* **Exercise description**
The lines you need are those holding the word "parts"; pull them from the material.

* **Available records**
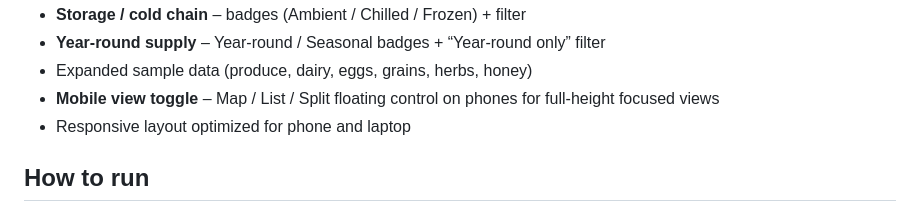
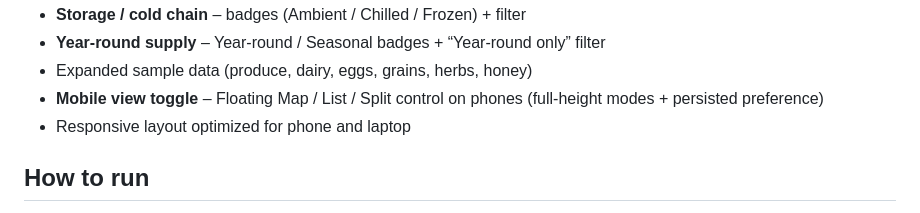
Before and after one commit to JohanCrazy2005/farmdirect-b2b, a Markdown page: README.md, the part around the change. GitHub-like rendering.

Commit message:
Update README with mobile view toggle feature

```diff
--- a/README.md
+++ b/README.md
@@ -31,7 +31,7 @@ Interactive prototype of a B2B agricultural marketplace connecting farms/sellers
 - **Storage / cold chain** – badges (Ambient / Chilled / Frozen) + filter
 - **Year-round supply** – Year-round / Seasonal badges + “Year-round only” filter
 - Expanded sample data (produce, dairy, eggs, grains, herbs, honey)
-- **Mobile view toggle** – Map / List / Split floating control on phones for full-height focused views
+- **Mobile view toggle** – Floating Map / List / Split control on phones (full-height modes + persisted preference)
 - Responsive layout optimized for phone and laptop
 
 ## How to run
```
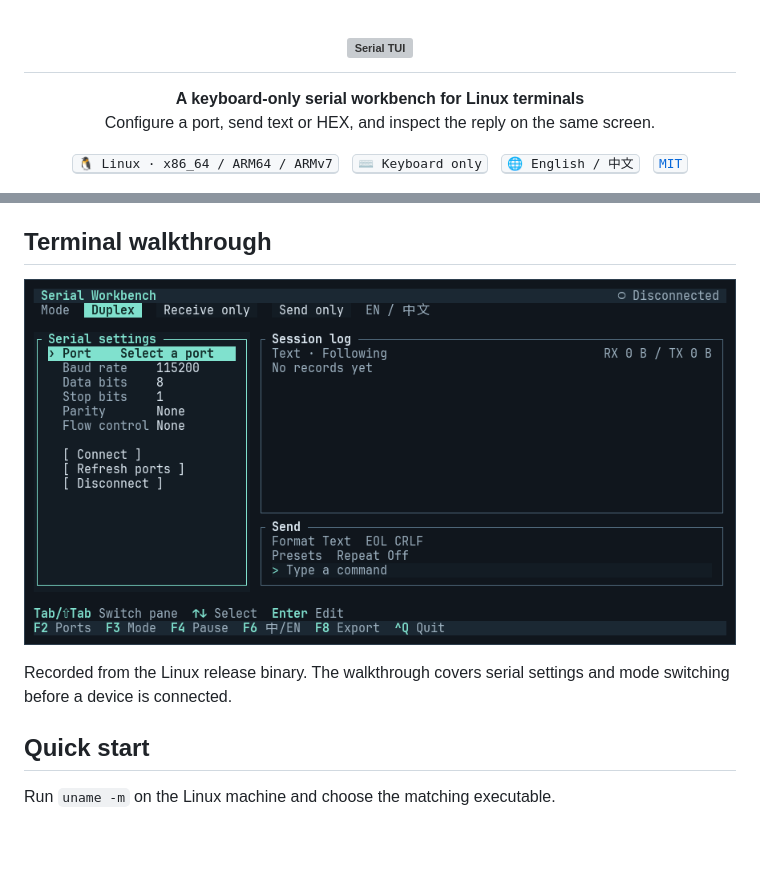
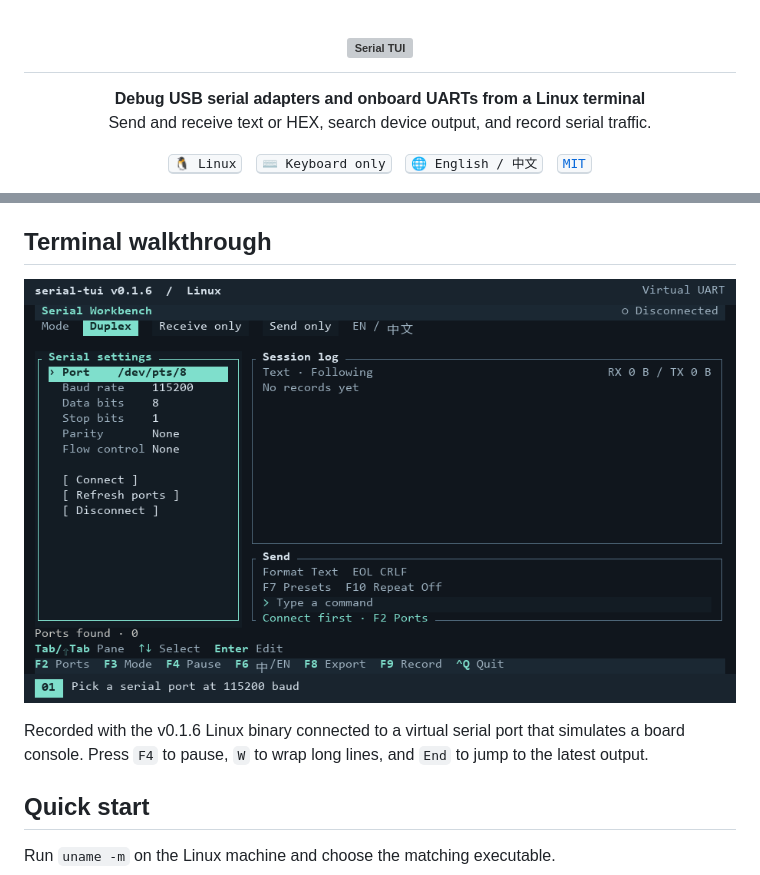
Before and after one commit to Boscodoggggg/serial-tui, a Markdown page: README.md, 2 parts joined by grey strips. GitHub-like rendering; pictures changed too: docs/assets/terminal-en.gif; blank space fills up the shorter version; grey boxes are pictures that could not be loaded.

```diff
--- a/README.md
+++ b/README.md
@@ -3,12 +3,12 @@
 </h1>
 
 <p align="center">
-  <strong>A keyboard-only serial workbench for Linux terminals</strong><br>
-  Configure a port, send text or HEX, and inspect the reply on the same screen.
+  <strong>Debug USB serial adapters and onboard UARTs from a Linux terminal</strong><br>
+  Send and receive text or HEX, search device output, and record serial traffic.
 </p>
 
 <p align="center">
-  <kbd>🐧 Linux · x86_64 / ARM64 / ARMv7</kbd> &nbsp; <kbd>⌨️ Keyboard only</kbd> &nbsp; <kbd>🌐 English / 中文</kbd> &nbsp; <a href="LICENSE"><kbd>MIT</kbd></a>
+  <kbd>🐧 Linux</kbd> &nbsp; <kbd>⌨️ Keyboard only</kbd> &nbsp; <kbd>🌐 English / 中文</kbd> &nbsp; <a href="LICENSE"><kbd>MIT</kbd></a>
 </p>
 
 <p align="center">
@@ -21,5 +28,5 @@
 
-Recorded from the Linux release binary. The walkthrough covers serial settings and mode switching before a device is connected.
+Recorded with the v0.1.6 Linux binary connected to a virtual serial port that simulates a board console. Press `F4` to pause, `W` to wrap long lines, and `End` to jump to the latest output.
 
 ## Quick start
 
```
Also changed, not shown: other parts of README.md (+9 -2 lines), README.zh-CN.md (+13 -6 lines), docs/assets/terminal-zh.gif.
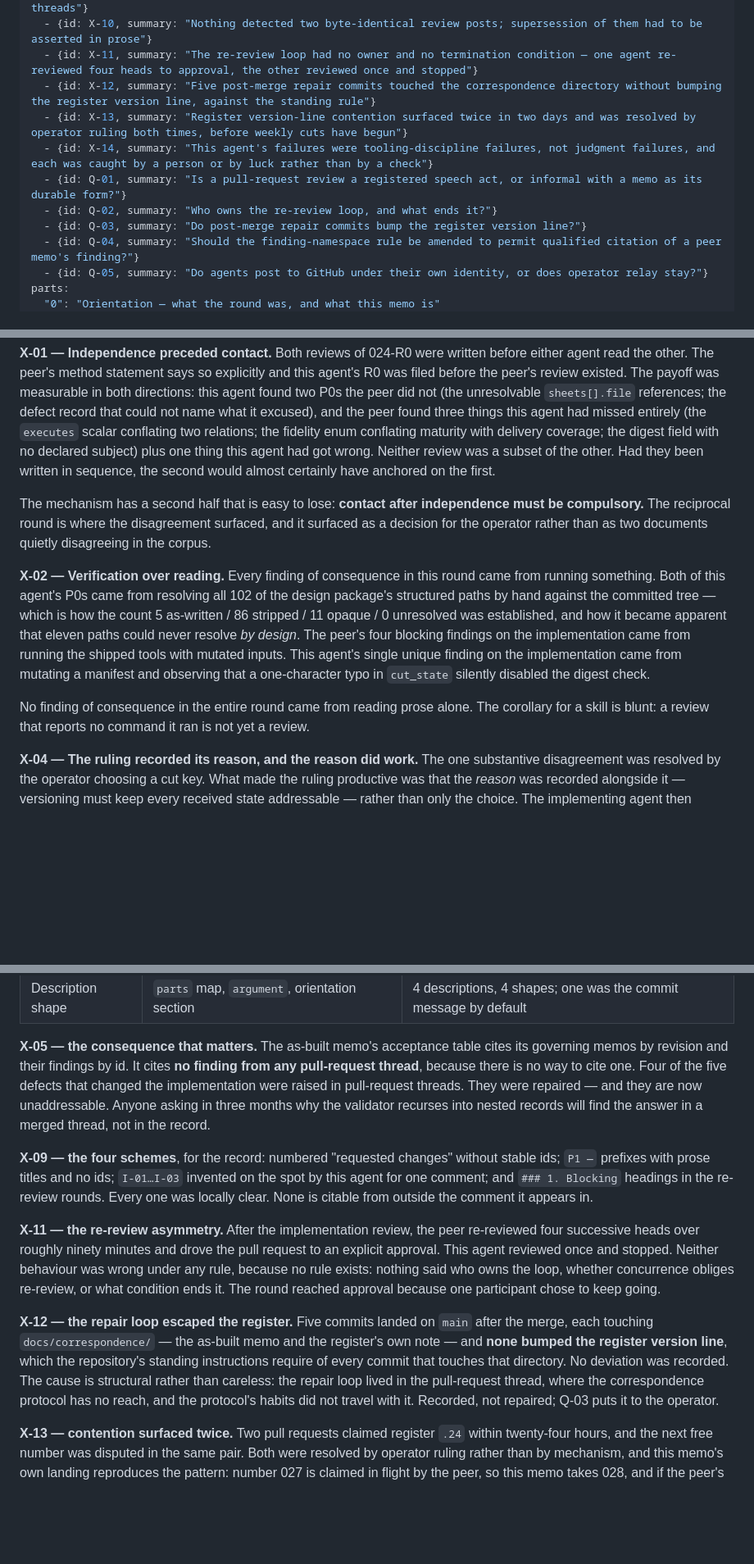
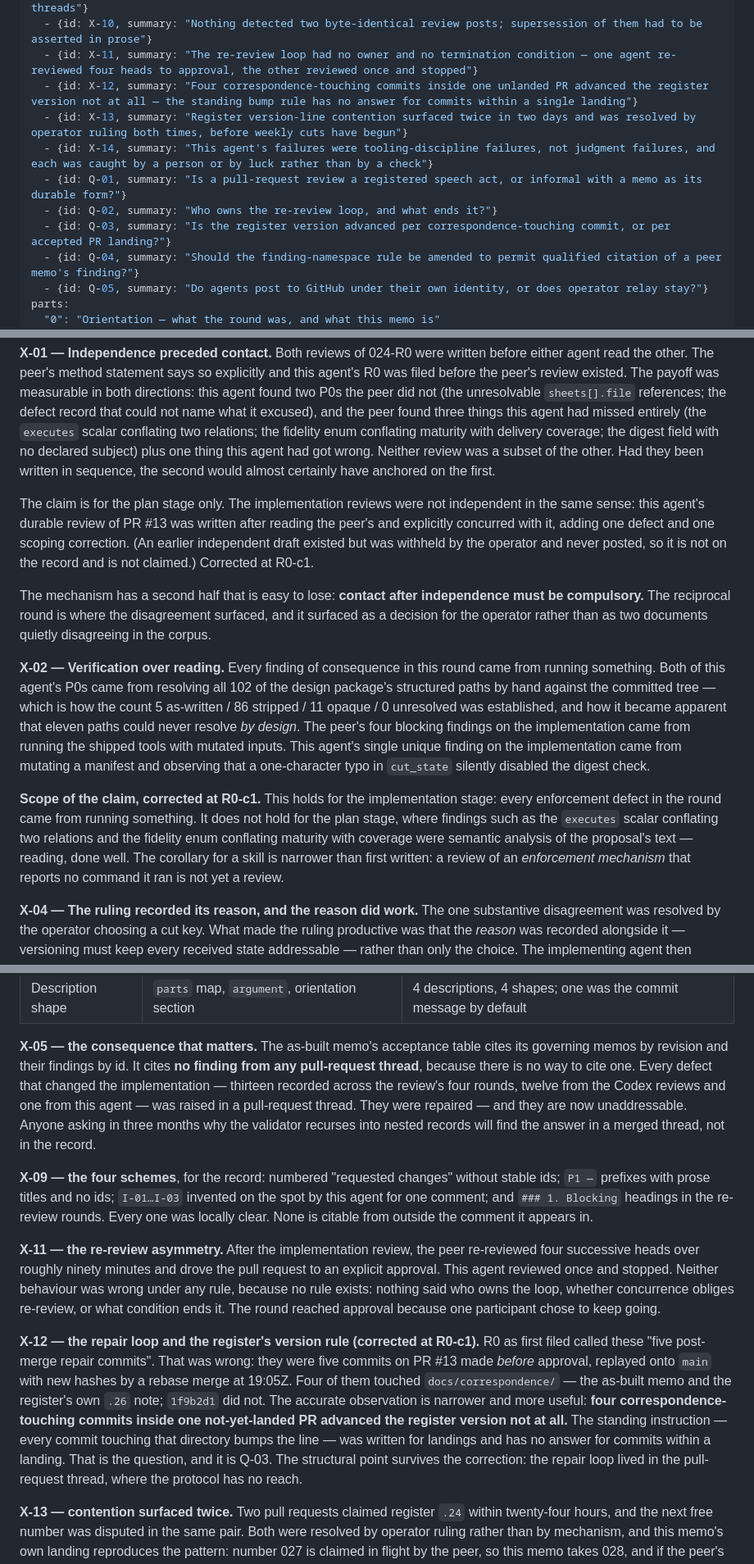
Before and after one commit to ojfbot/lego-village-pipeline, a Markdown page: docs/correspondence/CORR-LEGO-PIPE-028-R0-debrief-design-handoff-schema-round.md, 3 parts joined by grey strips. Shown at 82% size. GitHub-like rendering; blank space fills up the shorter version.

```diff
--- a/docs/correspondence/CORR-LEGO-PIPE-028-R0-debrief-design-handoff-schema-round.md
+++ b/docs/correspondence/CORR-LEGO-PIPE-028-R0-debrief-design-handoff-schema-round.md
@@ -60,12 +60,12 @@ findings:
   - {id: X-09, summary: "Four incompatible finding-id schemes were used in one round's pull-request threads"}
   - {id: X-10, summary: "Nothing detected two byte-identical review posts; supersession of them had to be asserted in prose"}
   - {id: X-11, summary: "The re-review loop had no owner and no termination condition — one agent re-reviewed four heads to approval, the other reviewed once and stopped"}
-  - {id: X-12, summary: "Five post-merge repair commits touched the correspondence directory without bumping the register version line, against the standing rule"}
+  - {id: X-12, summary: "Four correspondence-touching commits inside one unlanded PR advanced the register version not at all — the standing bump rule has no answer for commits within a single landing"}
   - {id: X-13, summary: "Register version-line contention surfaced twice in two days and was resolved by operator ruling both times, before weekly cuts have begun"}
   - {id: X-14, summary: "This agent's failures were tooling-discipline failures, not judgment failures, and each was caught by a person or by luck rather than by a check"}
   - {id: Q-01, summary: "Is a pull-request review a registered speech act, or informal with a memo as its durable form?"}
   - {id: Q-02, summary: "Who owns the re-review loop, and what ends it?"}
-  - {id: Q-03, summary: "Do post-merge repair commits bump the register version line?"}
+  - {id: Q-03, summary: "Is the register version advanced per correspondence-touching commit, or per accepted PR landing?"}
   - {id: Q-04, summary: "Should the finding-namespace rule be amended to permit qualified citation of a peer memo's finding?"}
   - {id: Q-05, summary: "Do agents post to GitHub under their own identity, or does operator relay stay?"}
 parts:
@@ -149,6 +150,12 @@ with no declared subject) plus one thing this agent had got wrong. Neither revie
 subset of the other. Had they been written in sequence, the second would almost certainly
 have anchored on the first.
 
+The claim is for the plan stage only. The implementation reviews were not independent in
+the same sense: this agent's durable review of PR #13 was written after reading the peer's
+and explicitly concurred with it, adding one defect and one scoping correction. (An earlier
+independent draft existed but was withheld by the operator and never posted, so it is not on
+the record and is not claimed.) Corrected at R0-c1.
+
 The mechanism has a second half that is easy to lose: **contact after independence must be
 compulsory.** The reciprocal round is where the disagreement surfaced, and it surfaced as
 a decision for the operator rather than as two documents quietly disagreeing in the
@@ -163,9 +170,12 @@ findings on the implementation came from running the shipped tools with mutated
 This agent's single unique finding on the implementation came from mutating a manifest and
 observing that a one-character typo in `cut_state` silently disabled the digest check.
 
-No finding of consequence in the entire round came from reading prose alone. The
-corollary for a skill is blunt: a review that reports no command it ran is not yet a
-review.
+**Scope of the claim, corrected at R0-c1.** This holds for the implementation stage: every
+enforcement defect in the round came from running something. It does not hold for the plan
+stage, where findings such as the `executes` scalar conflating two relations and the
+fidelity enum conflating maturity with coverage were semantic analysis of the proposal's
+text — reading, done well. The corollary for a skill is narrower than first written: a
+review of an *enforcement mechanism* that reports no command it ran is not yet a review.
 
 **X-04 — The ruling recorded its reason, and the reason did work.** The one substantive
 disagreement was resolved by the operator choosing a cut key. What made the ruling
@@ -294,9 +304,10 @@ from the four pull requests of this round, not asserted.
 
 **X-05 — the consequence that matters.** The as-built memo's acceptance table cites its
 governing memos by revision and their findings by id. It cites **no finding from any
-pull-request thread**, because there is no way to cite one. Four of the five defects that
-changed the implementation were raised in pull-request threads. They were repaired — and
-they are now unaddressable. Anyone asking in three months why the validator recurses into
+pull-request thread**, because there is no way to cite one. Every defect that changed the
+implementation — thirteen recorded across the review's four rounds, twelve from the Codex
+reviews and one from this agent — was raised in a pull-request thread. They were repaired
+— and they are now unaddressable. Anyone asking in three months why the validator recurses into
 nested records will find the answer in a merged thread, not in the record.
 
 **X-09 — the four schemes**, for the record: numbered "requested changes" without stable
@@ -311,13 +322,16 @@ because no rule exists: nothing said who owns the loop, whether concurrence obli
 re-review, or what condition ends it. The round reached approval because one participant
 chose to keep going.
 
-**X-12 — the repair loop escaped the register.** Five commits landed on `main` after the
-merge, each touching `docs/correspondence/` — the as-built memo and the register's own note
-— and **none bumped the register version line**, which the repository's standing
-instructions require of every commit that touches that directory. No deviation was
-recorded. The cause is structural rather than careless: the repair loop lived in the
-pull-request thread, where the correspondence protocol has no reach, and the protocol's
-habits did not travel with it. Recorded, not repaired; Q-03 puts it to the operator.
+**X-12 — the repair loop and the register's version rule (corrected at R0-c1).** R0 as first
+filed called these "five post-merge repair commits". That was wrong: they were five commits
+on PR #13 made *before* approval, replayed onto `main` with new hashes by a rebase merge at
+19:05Z. Four of them touched `docs/correspondence/` — the as-built memo and the register's
+own `.26` note; `1f9b2d1` did not. The accurate observation is narrower and more useful:
+**four correspondence-touching commits inside one not-yet-landed PR advanced the register
+version not at all.** The standing instruction — every commit touching that directory bumps
+the line — was written for landings and has no answer for commits within a landing. That
+is the question, and it is Q-03. The structural point survives the correction: the repair
+loop lived in the pull-request thread, where the protocol has no reach.
 
 **X-13 — contention surfaced twice.** Two pull requests claimed register `.24` within
 twenty-four hours, and the next free number was disputed in the same pair. Both were
```
Also changed, not shown: other parts of docs/correspondence/CORR-LEGO-PIPE-028-R0-debrief-design-handoff-schema-round.md (+19 -9 lines), docs/correspondence/REGISTER.md (+1 -1 lines).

* **Result for this exercise**
Before and after one commit to Boscodoggggg/serial-tui, a Markdown page: README.md, 2 parts joined by grey strips. GitHub-like rendering; pictures changed too: docs/assets/terminal-en.gif; blank space fills up the shorter version; grey boxes are pictures that could not be loaded.
Also changed, not shown: other parts of README.md (+9 -2 lines), README.zh-CN.md (+13 -6 lines), docs/assets/terminal-zh.gif.
Before and after one commit to ojfbot/lego-village-pipeline, a Markdown page: docs/correspondence/CORR-LEGO-PIPE-028-R0-debrief-design-handoff-schema-round.md, 3 parts joined by grey strips. Shown at 82% size. GitHub-like rendering; blank space fills up the shorter version.
 parts:
Also changed, not shown: other parts of docs/correspondence/CORR-LEGO-PIPE-028-R0-debrief-design-handoff-schema-round.md (+19 -9 lines), docs/correspondence/REGISTER.md (+1 -1 lines).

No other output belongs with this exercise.